## TASK DIRECTIONS
A faithful copy of the data is the goal; set it down exactly, without the images.

## Records contained in a dataset
_ _ _

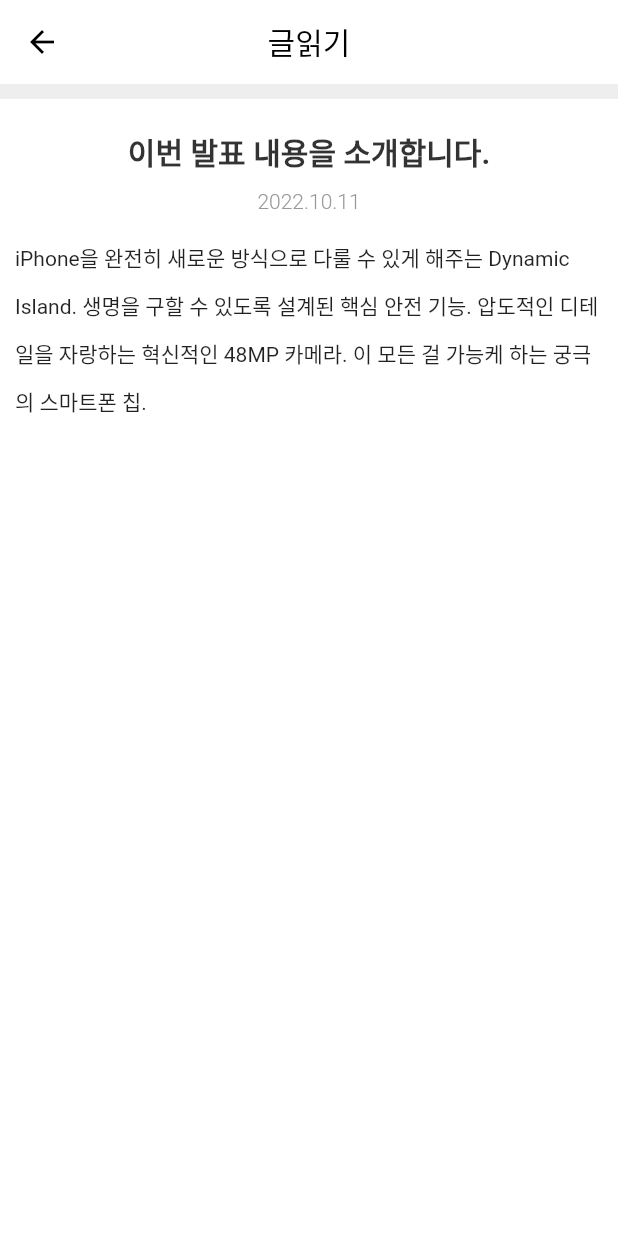
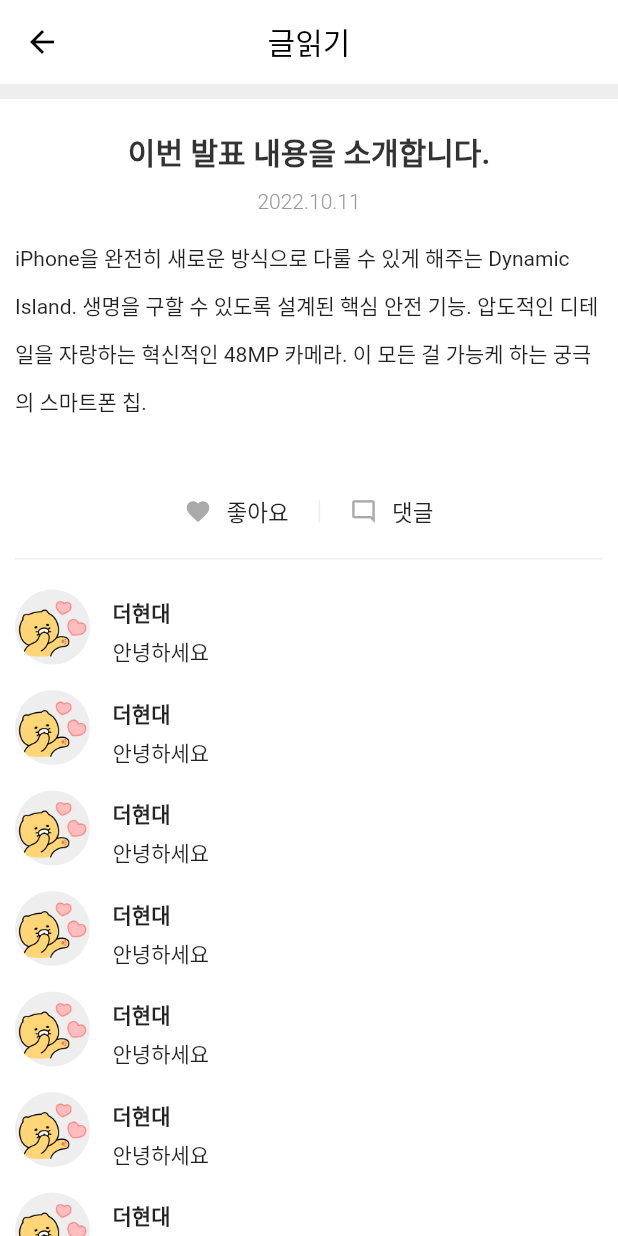
Before and after one commit to mkp0131/muljipsa, a Flutter app: the MyPageLayout screen opened directly, after a tap on "iPhone을 완전히 새로운 방식으로 다룰 수 있게 해주는 Dynamic", on a phone screen of 412 x 824 dp. Run offline on Flutter 3.47's test engine with Material 2 defaults, Android fonts, the light colour scheme and no system bars.

Commit message:
댓글 UI

```diff
--- /dev/null
+++ b/lib/component/border_comment.dart
@@ -0,0 +1,65 @@
+import 'package:flutter/material.dart';
+
+class BorderComment extends StatelessWidget {
+  final String username;
+  final String content;
+  final bool isReply;
+
+  const BorderComment({
+    required this.username,
+    required this.content,
+    this.isReply = false,
+    Key? key,
+  }) : super(key: key);
+
+  @override
+  Widget build(BuildContext context) {
+    return Padding(
+      padding: EdgeInsets.only(
+        bottom: 15.0,
+        left: isReply ? 50 : 0,
+      ),
+      child: Row(
+        crossAxisAlignment: CrossAxisAlignment.start,
+        children: [
+          Container(
+            width: 50,
+            height: 50,
+            decoration: BoxDecoration(
+              color: Color(0xFFeeeeee),
+              image: DecorationImage(
+                fit: BoxFit.cover,
+                image: AssetImage('assets/images/user.png'),
+              ),
+              shape: BoxShape.circle,
+            ),
+          ),
+          SizedBox(width: 15),
+          Expanded(
+            child: Column(
+              crossAxisAlignment: CrossAxisAlignment.stretch,
+              children: [
+                SizedBox(
+                  height: 5,
+                ),
+                Text(
+                  username,
+                  style: TextStyle(
+                    fontWeight: FontWeight.w700,
+                  ),
+                ),
+                SizedBox(height: 5),
+                Text(
+                  content,
+                  style: TextStyle(
+                    fontWeight: FontWeight.w400,
+                  ),
+                ),
+              ],
+            ),
+          ),
+        ],
+      ),
+    );
+  }
+}
--- /dev/null
+++ b/lib/component/border_utill.dart
@@ -0,0 +1,157 @@
+import 'package:flutter/material.dart';
+import 'package:muljipsa/component/border_comment.dart';
+
+class BorderUtill extends StatefulWidget {
+  const BorderUtill({Key? key}) : super(key: key);
+
+  @override
+  State<BorderUtill> createState() => _BorderUtillState();
+}
+
+class _BorderUtillState extends State<BorderUtill> {
+  bool isLiked = false;
+
+  @override
+  Widget build(BuildContext context) {
+    return Column(
+      crossAxisAlignment: CrossAxisAlignment.stretch,
+      children: [
+        SizedBox(
+          height: 40,
+        ),
+        SizedBox(
+          child: Row(
+            mainAxisAlignment: MainAxisAlignment.center,
+            children: [
+              _BtnBorderUtill(
+                onTap: () {
+                  setState(() {
+                    isLiked = !isLiked;
+                  });
+                },
+                iconData: Icons.favorite,
+                title: '좋아요',
+                color: isLiked ? Colors.red : Color(0xFFaaaaaa),
+              ),
+              Container(
+                width: 1,
+                height: 15,
+                decoration: BoxDecoration(
+                  color: Color(0xFFeeeeee),
+                ),
+              ),
+              _BtnBorderUtill(
+                onTap: () {
+                  showModel();
+                },
+                iconData: Icons.mode_comment_outlined,
+                title: '댓글',
+                color: Color(0xFFaaaaaa),
+              ),
+            ],
+          ),
+        ),
+      ],
+    );
+  }
+
+  // Bottom 다이얼로그
+  void showModel() {
+    showModalBottomSheet(
+      context: context,
+      isScrollControlled:
+          true, // 기본: false, 기본일 경우 최대 높이가 전체 높이의 50%, true 일 경우 전체 높이 100%
+      builder: (context) {
+        // 기본 UI 가 차지하는 높이
+        final bottomInset = MediaQuery.of(context).viewInsets.bottom;
+        return Container(
+          width: MediaQuery.of(context).size.width,
+          // 기본 시스템 UI 높이만큼 패딩 bottom 부여
+          child: Padding(
+            padding: EdgeInsets.only(bottom: bottomInset),
+            child: IntrinsicHeight(
+              child: Row(
+                crossAxisAlignment: CrossAxisAlignment.stretch,
+                children: [
+                  Expanded(
+                    child: TextField(
+                      // 화면이 로드 되었을시 바로 포커스
+                      autofocus: true,
+                      decoration: InputDecoration(
+                        // input 의 패딩
+                        contentPadding: EdgeInsets.all(10),
+                      ),
+                    ),
+                  ),
+                  SizedBox(
+                    child: GestureDetector(
+                      onTap: () {
+                        Navigator.pop(context);
+                      },
+                      child: Container(
+                        color: Colors.indigo,
+                        child: Padding(
+                          padding: const EdgeInsets.symmetric(horizontal: 15.0),
+                          child: Center(
+                            child: Text(
+                              '댓글 작성',
+                              style: TextStyle(
+                                color: Colors.white,
+                                fontWeight: FontWeight.w700,
+                              ),
+                            ),
+                          ),
+                        ),
+                      ),
+                    ),
+                  )
+                ],
+              ),
+            ),
+          ),
+        );
+      },
+    );
+  }
+}
+
+class _BtnBorderUtill extends StatelessWidget {
+  final GestureTapCallback onTap;
+  final IconData iconData;
+  final String title;
+  final Color color;
+
+  const _BtnBorderUtill({
+    required this.onTap,
+    required this.iconData,
+    required this.title,
+    required this.color,
+    Key? key,
+  }) : super(key: key);
+
+  @override
+  Widget build(BuildContext context) {
+    return GestureDetector(
+      onTap: onTap,
+      child: Padding(
+        padding: const EdgeInsets.symmetric(horizontal: 20, vertical: 10),
+        child: Row(
+          children: [
+            Icon(
+              iconData,
+              color: color,
+              size: 18,
+            ),
+            SizedBox(
+              width: 10,
+            ),
+            Text(
+              title,
+              style: TextStyle(fontSize: 15),
+            ),
+          ],
+        ),
+      ),
+    );
+  }
+}
--- a/lib/screen/boarder_view.dart
+++ b/lib/screen/boarder_view.dart
@@ -1,4 +1,6 @@
 import 'package:flutter/material.dart';
+import 'package:muljipsa/component/border_comment.dart';
+import 'package:muljipsa/component/border_utill.dart';
 import 'package:muljipsa/layout/my_page_layout.dart';
 
 class BoarderView extends StatelessWidget {
@@ -25,7 +27,8 @@
           ),
           child: Column(
             children: [
-              Text(
+              SizedBox(
+                child: Text(
                   '이번 발표 내용을 소개합니다.',
                   style: TextStyle(
                     fontWeight: FontWeight.w700,
@@ -34,25 +37,60 @@
                   ),
                   textAlign: TextAlign.center,
                 ),
+              ),
               SizedBox(
                 height: 10,
               ),
-              Text(
+              SizedBox(
+                child: Text(
                   '2022.10.11',
                   style: TextStyle(
                     fontWeight: FontWeight.w300,
                     color: Color(0xff999999),
                   ),
                 ),
+              ),
               SizedBox(
                 height: 10,
               ),
-              Text(
+              SizedBox(
+                child: Text(
                   'iPhone을 완전히 새로운 방식으로 다룰 수 있게 해주는 Dynamic Island. 생명을 구할 수 있도록 설계된 핵심 안전 기능. 압도적인 디테일을 자랑하는 혁신적인 48MP 카메라. 이 모든 걸 가능케 하는 궁극의 스마트폰 칩.',
                   style: TextStyle(
                     height: 2.25,
                   ),
-              )
+                ),
+              ),
+              SizedBox(
+                child: BorderUtill(),
+              ),
+              SizedBox(
+                height: 10,
+              ),
+              SizedBox(
+                child: Container(
+                  decoration: BoxDecoration(
+                    border: Border(
+                      bottom: BorderSide(
+                        width: 1,
+                        color: const Color(0xFFeeeeee),
+                      ),
+                    ),
+                  ),
+                ),
+              ),
+              SizedBox(
+                height: 20,
+              ),
+              Column(
+                children: List.generate(
+                  10,
+                  (index) => BorderComment(
+                    username: '더현대',
+                    content: '안녕하세요',
+                  ),
+                ),
+              ),
             ],
           ),
         ),
```
Also changed, not shown: 1 other file. Lines whose indentation alone changed are shown as unchanged.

_ _ _

## PROBLEM SOLUTION
Before and after one commit to mkp0131/muljipsa, a Flutter app: the MyPageLayout screen opened directly, after a tap on "iPhone을 완전히 새로운 방식으로 다룰 수 있게 해주는 Dynamic", on a phone screen of 412 x 824 dp. Run offline on Flutter 3.47's test engine with Material 2 defaults, Android fonts, the light colour scheme and no system bars.

Commit message:
댓글 UI

```diff
--- /dev/null
+++ b/lib/component/border_comment.dart
@@ -0,0 +1,65 @@
+import 'package:flutter/material.dart';
+
+class BorderComment extends StatelessWidget {
+  final String username;
+  final String content;
+  final bool isReply;
+
+  const BorderComment({
+    required this.username,
+    required this.content,
+    this.isReply = false,
+    Key? key,
+  }) : super(key: key);
+
+  @override
+  Widget build(BuildContext context) {
+    return Padding(
+      padding: EdgeInsets.only(
+        bottom: 15.0,
+        left: isReply ? 50 : 0,
+      ),
+      child: Row(
+        crossAxisAlignment: CrossAxisAlignment.start,
+        children: [
+          Container(
+            width: 50,
+            height: 50,
+            decoration: BoxDecoration(
+              color: Color(0xFFeeeeee),
+              image: DecorationImage(
+                fit: BoxFit.cover,
+                image: AssetImage('assets/images/user.png'),
+              ),
+              shape: BoxShape.circle,
+            ),
+          ),
+          SizedBox(width: 15),
+          Expanded(
+            child: Column(
+              crossAxisAlignment: CrossAxisAlignment.stretch,
+              children: [
+                SizedBox(
+                  height: 5,
+                ),
+                Text(
+                  username,
+                  style: TextStyle(
+                    fontWeight: FontWeight.w700,
+                  ),
+                ),
+                SizedBox(height: 5),
+                Text(
+                  content,
+                  style: TextStyle(
+                    fontWeight: FontWeight.w400,
+                  ),
+                ),
+              ],
+            ),
+          ),
+        ],
+      ),
+    );
+  }
+}
--- /dev/null
+++ b/lib/component/border_utill.dart
@@ -0,0 +1,157 @@
+import 'package:flutter/material.dart';
+import 'package:muljipsa/component/border_comment.dart';
+
+class BorderUtill extends StatefulWidget {
+  const BorderUtill({Key? key}) : super(key: key);
+
+  @override
+  State<BorderUtill> createState() => _BorderUtillState();
+}
+
+class _BorderUtillState extends State<BorderUtill> {
+  bool isLiked = false;
+
+  @override
+  Widget build(BuildContext context) {
+    return Column(
+      crossAxisAlignment: CrossAxisAlignment.stretch,
+      children: [
+        SizedBox(
+          height: 40,
+        ),
+        SizedBox(
+          child: Row(
+            mainAxisAlignment: MainAxisAlignment.center,
+            children: [
+              _BtnBorderUtill(
+                onTap: () {
+                  setState(() {
+                    isLiked = !isLiked;
+                  });
+                },
+                iconData: Icons.favorite,
+                title: '좋아요',
+                color: isLiked ? Colors.red : Color(0xFFaaaaaa),
+              ),
+              Container(
+                width: 1,
+                height: 15,
+                decoration: BoxDecoration(
+                  color: Color(0xFFeeeeee),
+                ),
+              ),
+              _BtnBorderUtill(
+                onTap: () {
+                  showModel();
+                },
+                iconData: Icons.mode_comment_outlined,
+                title: '댓글',
+                color: Color(0xFFaaaaaa),
+              ),
+            ],
+          ),
+        ),
+      ],
+    );
+  }
+
+  // Bottom 다이얼로그
+  void showModel() {
+    showModalBottomSheet(
+      context: context,
+      isScrollControlled:
+          true, // 기본: false, 기본일 경우 최대 높이가 전체 높이의 50%, true 일 경우 전체 높이 100%
+      builder: (context) {
+        // 기본 UI 가 차지하는 높이
+        final bottomInset = MediaQuery.of(context).viewInsets.bottom;
+        return Container(
+          width: MediaQuery.of(context).size.width,
+          // 기본 시스템 UI 높이만큼 패딩 bottom 부여
+          child: Padding(
+            padding: EdgeInsets.only(bottom: bottomInset),
+            child: IntrinsicHeight(
+              child: Row(
+                crossAxisAlignment: CrossAxisAlignment.stretch,
+                children: [
+                  Expanded(
+                    child: TextField(
+                      // 화면이 로드 되었을시 바로 포커스
+                      autofocus: true,
+                      decoration: InputDecoration(
+                        // input 의 패딩
+                        contentPadding: EdgeInsets.all(10),
+                      ),
+                    ),
+                  ),
+                  SizedBox(
+                    child: GestureDetector(
+                      onTap: () {
+                        Navigator.pop(context);
+                      },
+                      child: Container(
+                        color: Colors.indigo,
+                        child: Padding(
+                          padding: const EdgeInsets.symmetric(horizontal: 15.0),
+                          child: Center(
+                            child: Text(
+                              '댓글 작성',
+                              style: TextStyle(
+                                color: Colors.white,
+                                fontWeight: FontWeight.w700,
+                              ),
+                            ),
+                          ),
+                        ),
+                      ),
+                    ),
+                  )
+                ],
+              ),
+            ),
+          ),
+        );
+      },
+    );
+  }
+}
+
+class _BtnBorderUtill extends StatelessWidget {
+  final GestureTapCallback onTap;
+  final IconData iconData;
+  final String title;
+  final Color color;
+
+  const _BtnBorderUtill({
+    required this.onTap,
+    required this.iconData,
+    required this.title,
+    required this.color,
+    Key? key,
+  }) : super(key: key);
+
+  @override
+  Widget build(BuildContext context) {
+    return GestureDetector(
+      onTap: onTap,
+      child: Padding(
+        padding: const EdgeInsets.symmetric(horizontal: 20, vertical: 10),
+        child: Row(
+          children: [
+            Icon(
+              iconData,
+              color: color,
+              size: 18,
+            ),
+            SizedBox(
+              width: 10,
+            ),
+            Text(
+              title,
+              style: TextStyle(fontSize: 15),
+            ),
+          ],
+        ),
+      ),
+    );
+  }
+}
--- a/lib/screen/boarder_view.dart
+++ b/lib/screen/boarder_view.dart
@@ -1,4 +1,6 @@
 import 'package:flutter/material.dart';
+import 'package:muljipsa/component/border_comment.dart';
+import 'package:muljipsa/component/border_utill.dart';
 import 'package:muljipsa/layout/my_page_layout.dart';
 
 class BoarderView extends StatelessWidget {
@@ -25,7 +27,8 @@
           ),
           child: Column(
             children: [
-              Text(
+              SizedBox(
+                child: Text(
                   '이번 발표 내용을 소개합니다.',
                   style: TextStyle(
                     fontWeight: FontWeight.w700,
@@ -34,25 +37,60 @@
                   ),
                   textAlign: TextAlign.center,
                 ),
+              ),
               SizedBox(
                 height: 10,
               ),
-              Text(
+              SizedBox(
+                child: Text(
                   '2022.10.11',
                   style: TextStyle(
                     fontWeight: FontWeight.w300,
                     color: Color(0xff999999),
                   ),
                 ),
+              ),
               SizedBox(
                 height: 10,
               ),
-              Text(
+              SizedBox(
+                child: Text(
                   'iPhone을 완전히 새로운 방식으로 다룰 수 있게 해주는 Dynamic Island. 생명을 구할 수 있도록 설계된 핵심 안전 기능. 압도적인 디테일을 자랑하는 혁신적인 48MP 카메라. 이 모든 걸 가능케 하는 궁극의 스마트폰 칩.',
                   style: TextStyle(
                     height: 2.25,
                   ),
-              )
+                ),
+              ),
+              SizedBox(
+                child: BorderUtill(),
+              ),
+              SizedBox(
+                height: 10,
+              ),
+              SizedBox(
+                child: Container(
+                  decoration: BoxDecoration(
+                    border: Border(
+                      bottom: BorderSide(
+                        width: 1,
+                        color: const Color(0xFFeeeeee),
+                      ),
+                    ),
+                  ),
+                ),
+              ),
+              SizedBox(
+                height: 20,
+              ),
+              Column(
+                children: List.generate(
+                  10,
+                  (index) => BorderComment(
+                    username: '더현대',
+                    content: '안녕하세요',
+                  ),
+                ),
+              ),
             ],
           ),
         ),
```
Also changed, not shown: 1 other file. Lines whose indentation alone changed are shown as unchanged.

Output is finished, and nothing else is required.